Getting Foundation, Sass, and phpStorm To Play Together

In an effort to improve the overall user experience in Store Locator Plus, my business locator plugin for WordPress, I have been playing with pre-defined interface frameworks.   I’ve been working with Vue recently and like their pre-defined templates.  However, the MySLP version of Store Locator Plus has been built using Foundation and React.    I decided it would be a good idea to stay with Foundation to help style my interfaces in the WordPress SLP product.

I already have phpStorm setup for my WordPress development and use Sass to compile my own CSS libraries.   I wanted to add Foundation to the mix, but it turned out to take longer than I anticipated.  With any luck my cheat-sheet here may save you some time.

Foundation Location

I installed Foundation using node package manager.   I opted to put the Foundation library in a parent directory for my projects as I use it for several projects outside of Store Locator Plus.   My path is ~/WordPress/tools/ where I have an entire npm directory in place.

This created the ~/WordPress/tools/npm/node_modules/foundation-sites/ directory where the Sass files for Foundation live.   Remember that as this is important for configuring the phpStorm file watchers.

phpStorm File Watchers

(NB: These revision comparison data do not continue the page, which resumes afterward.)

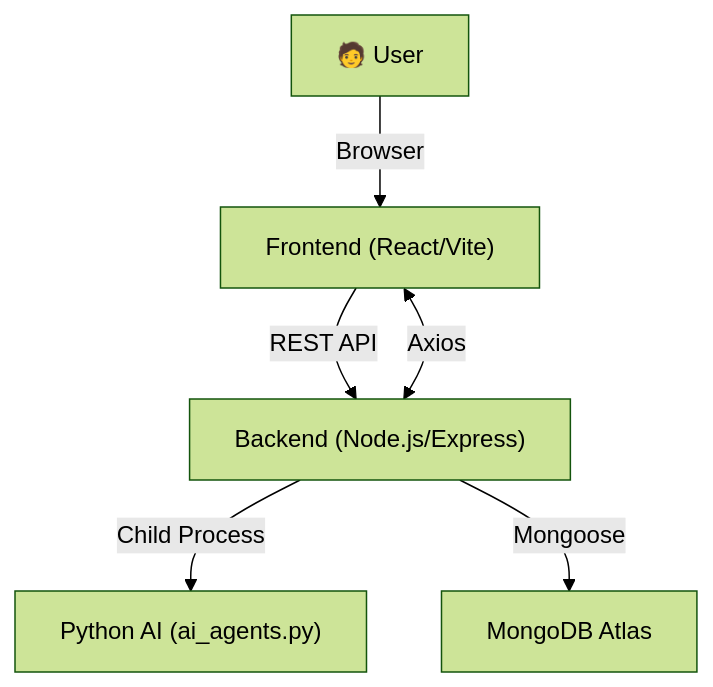
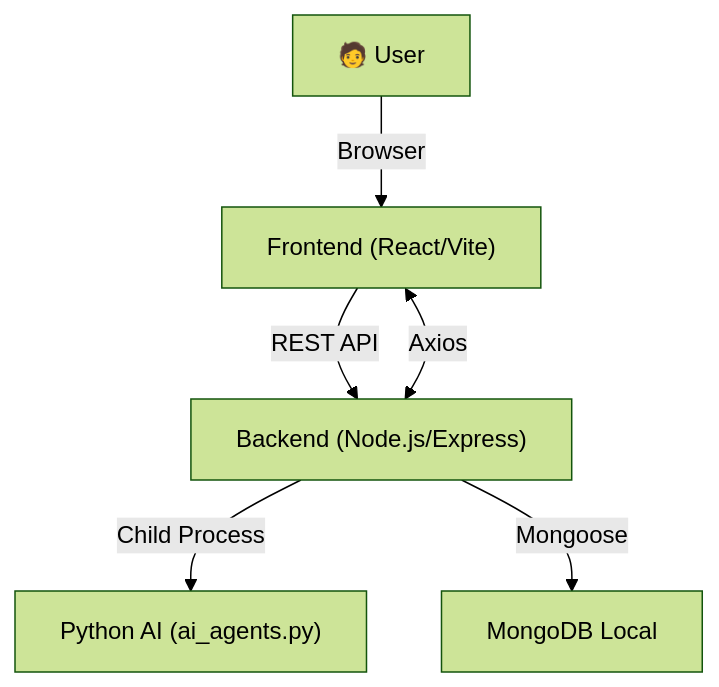
Before and after one commit to nhatminh06/company-research: the diagram in README.md, drawn with Mermaid (forest theme).

Commit message:
README.md

````diff
--- a/README.md
+++ b/README.md
@@ -63,8 +63,8 @@
 ```mermaid
 flowchart TD
     User["🧑 User"] -->|Browser| FE["Frontend (React/Vite)"]
     FE -->|REST API| BE["Backend (Node.js/Express)"]
     BE -->|Child Process| PY["Python AI (ai_agents.py)"]
-    BE -->|Mongoose| DB["MongoDB Atlas"]
+    BE -->|Mongoose| DB["MongoDB Local"]
     FE <--> |Axios| BE
 ```
````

What is a file watcher?  It is a background process that runs whenever a file changes.  Great for things like compiling SCSS source files into browser-readable CSS files for your project.  I use them in phpStorm to do things like compile SCSS files then minify them or to minify JavaScript files so they are always ready for production.

Initially I was having problems with phpStorm finding the foundation library.    According to the Foundation docs, you can add @import ‘foundation’; to your SCSS file and as long as your import paths are set properly it will setup foundation within your project.

It wasn’t quite that easy.

Setting Up phpStorm Resource Directories

If you Google for a few minutes you’ll find you need to tell phpStorm which directories are to be used as resources for your project.  These are scanned but the phpStorm autocomplete and code inspection background processes to do things like mark an @import as “hey I can’t find this thing”! in order to catch problems BEFORE pushing your project down the production chain.

I added the npm directory for Foundation as a resource directory by going to the phpStorm | Preferences | Directories menu and adding ~/WordPress/tools/npm/node_modules/foundation-sites as a directory included in my project.   I then marked that directory as a resource root.    This allows @import ‘foundation’ to be marked by phpStorm as “findable” as well as the ../_vendor directory.   In reality I could have added only the scss subdirectory under ~/WordPress/tools/npm/node_modules/foundation-sites but I like to “snoop around the code” and wanted to be able to easily access all the imported files if only to read what they do.

Setting Up Sass Load Paths

phpStorm was no longer telling me it could not find the Foundation Sass files, but when it tried to auto compile via the file watcher it failed.   The compiler could not find the directory.     I had to add the library path to the Sass compiler path.    Under the Watcher panel I used Other Options and set the environment variable SASS_PATH=/Users/lancecleveland/WordPress/tools/npm/node_modules/foundation-sites/scss/.    I could have added –load-path= to the Watcher argument list, but that is pre-populated with phpStorm defaults and a proper environment variable seems “cleaner” to me.

Using Foundation

No more compilation errors, great!   Except my now-compile CSS file was only showing the Foundation header.    Well it turns out you cannot just do @import ‘foundation’ in your SCSS file.   That only loads all the functions and modules to be “ready for use” but to get any actual CSS output you need to use a Sass rule, such as a mixin, within your SCSS file.

If you want to include all of the Foundation pre-defined template rules “out of the box” you can get it all by using @include foundation-everything; in which case you end up with a very long CSS file.  Luckily when minified it comes in a relatively small 4k file.  The bigger issue is whether it ‘stomps all over’ other CSS rules in your project.

Oh, and don’t forget to download the Foundation default settings file and add it to your project.   Include it above the @import foundation.    This settings file is where you an change basic design attributes for the default Foundation “look”.

This is what I now have in the middle of my admin pages SCSS file for SLP:

 

Leave a Reply